**EXERCISE PROMPT**
Each record should be copied exactly into the answer, and no picture should go with it.

***** EXERCISE MATERIALS

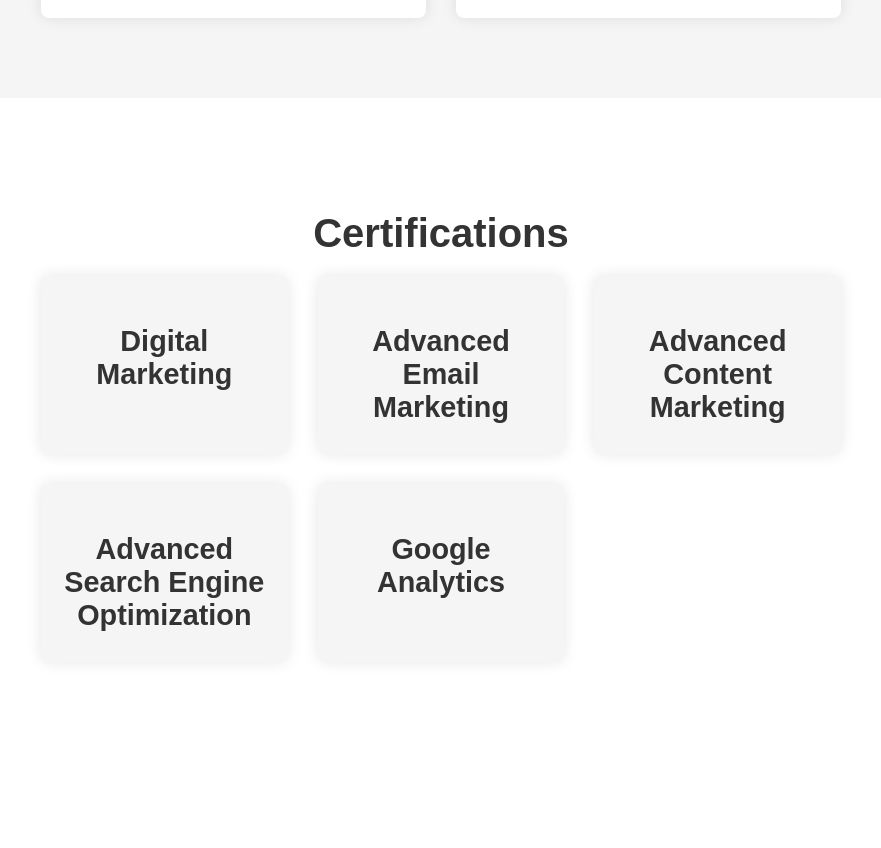
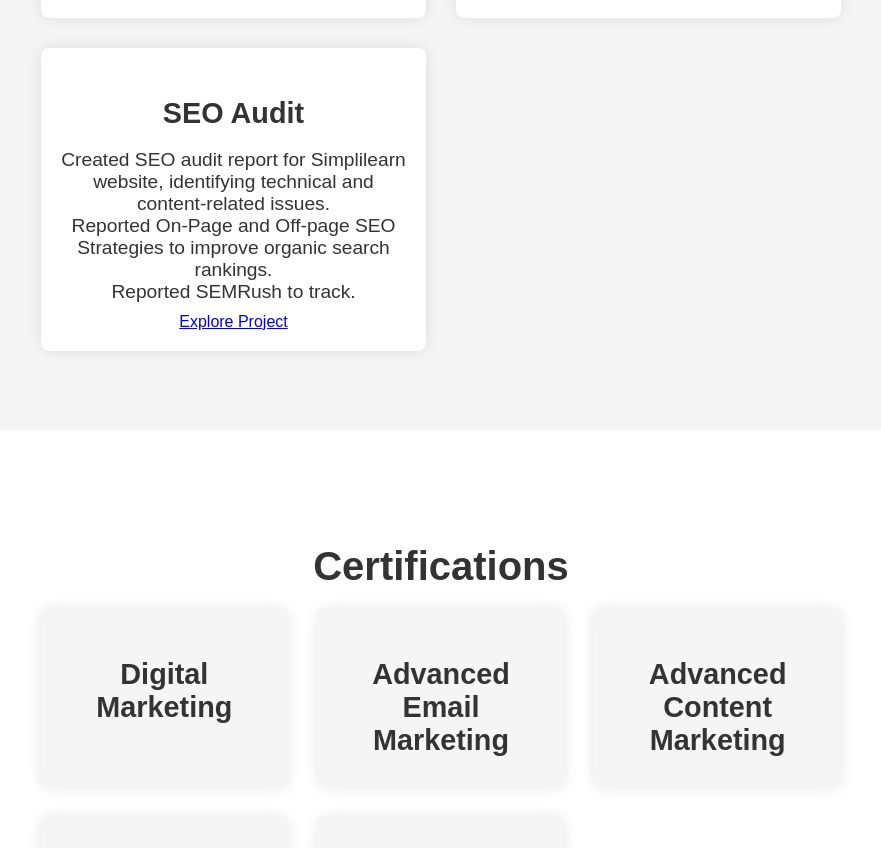
Before and after one commit to Snehaa06/Snehaa06-Portfolio, a plain HTML site: page index.html in a window 1280 px wide. Shown: the part 2998-3846 px from the top of the page, without its empty margins (199-1080 px from the left). Drawn offline with Linux system fonts and the light colour scheme.

Commit message:
Update index.html
Signed-off-by: Snehaa06 <100424725+Snehaa06@users.noreply.github.com>

```diff
--- a/index.html
+++ b/index.html
@@ -135,6 +135,15 @@
                 </div>
             </div>
             <!-- Project 3 -->
+             <div class="project-card">
+                <div class="project-info">
+                    <h3>SEO Audit</h3>
+                    <p>Created SEO audit report for Simplilearn website, identifying technical and content-related issues.<br>
+                       Reported On-Page and Off-page SEO Strategies to improve organic search rankings.<br>
+                          Reported SEMRush to track.</p>
+                    <a href="https://drive.google.com/file/d/1W0cuhHVqKj5e9S69HM12tRT53HrZliwD/view?usp=sharing" class="download-resume-button" target="_blank" rel="noopener noreferrer">Explore Project</a>
+                </div>
+            </div>
                         <!-- Add more projects as needed -->
         </div>
     </div>
```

**********

**WORKED SOLUTION**
Before and after one commit to Snehaa06/Snehaa06-Portfolio, a plain HTML site: page index.html in a window 1280 px wide. Shown: the part 2998-3846 px from the top of the page, without its empty margins (199-1080 px from the left). Drawn offline with Linux system fonts and the light colour scheme.

Commit message:
Update index.html
Signed-off-by: Snehaa06 <100424725+Snehaa06@users.noreply.github.com>

```diff
--- a/index.html
+++ b/index.html
@@ -135,6 +135,15 @@
                 </div>
             </div>
             <!-- Project 3 -->
+             <div class="project-card">
+                <div class="project-info">
+                    <h3>SEO Audit</h3>
+                    <p>Created SEO audit report for Simplilearn website, identifying technical and content-related issues.<br>
+                       Reported On-Page and Off-page SEO Strategies to improve organic search rankings.<br>
+                          Reported SEMRush to track.</p>
+                    <a href="https://drive.google.com/file/d/1W0cuhHVqKj5e9S69HM12tRT53HrZliwD/view?usp=sharing" class="download-resume-button" target="_blank" rel="noopener noreferrer">Explore Project</a>
+                </div>
+            </div>
                         <!-- Add more projects as needed -->
         </div>
     </div>
```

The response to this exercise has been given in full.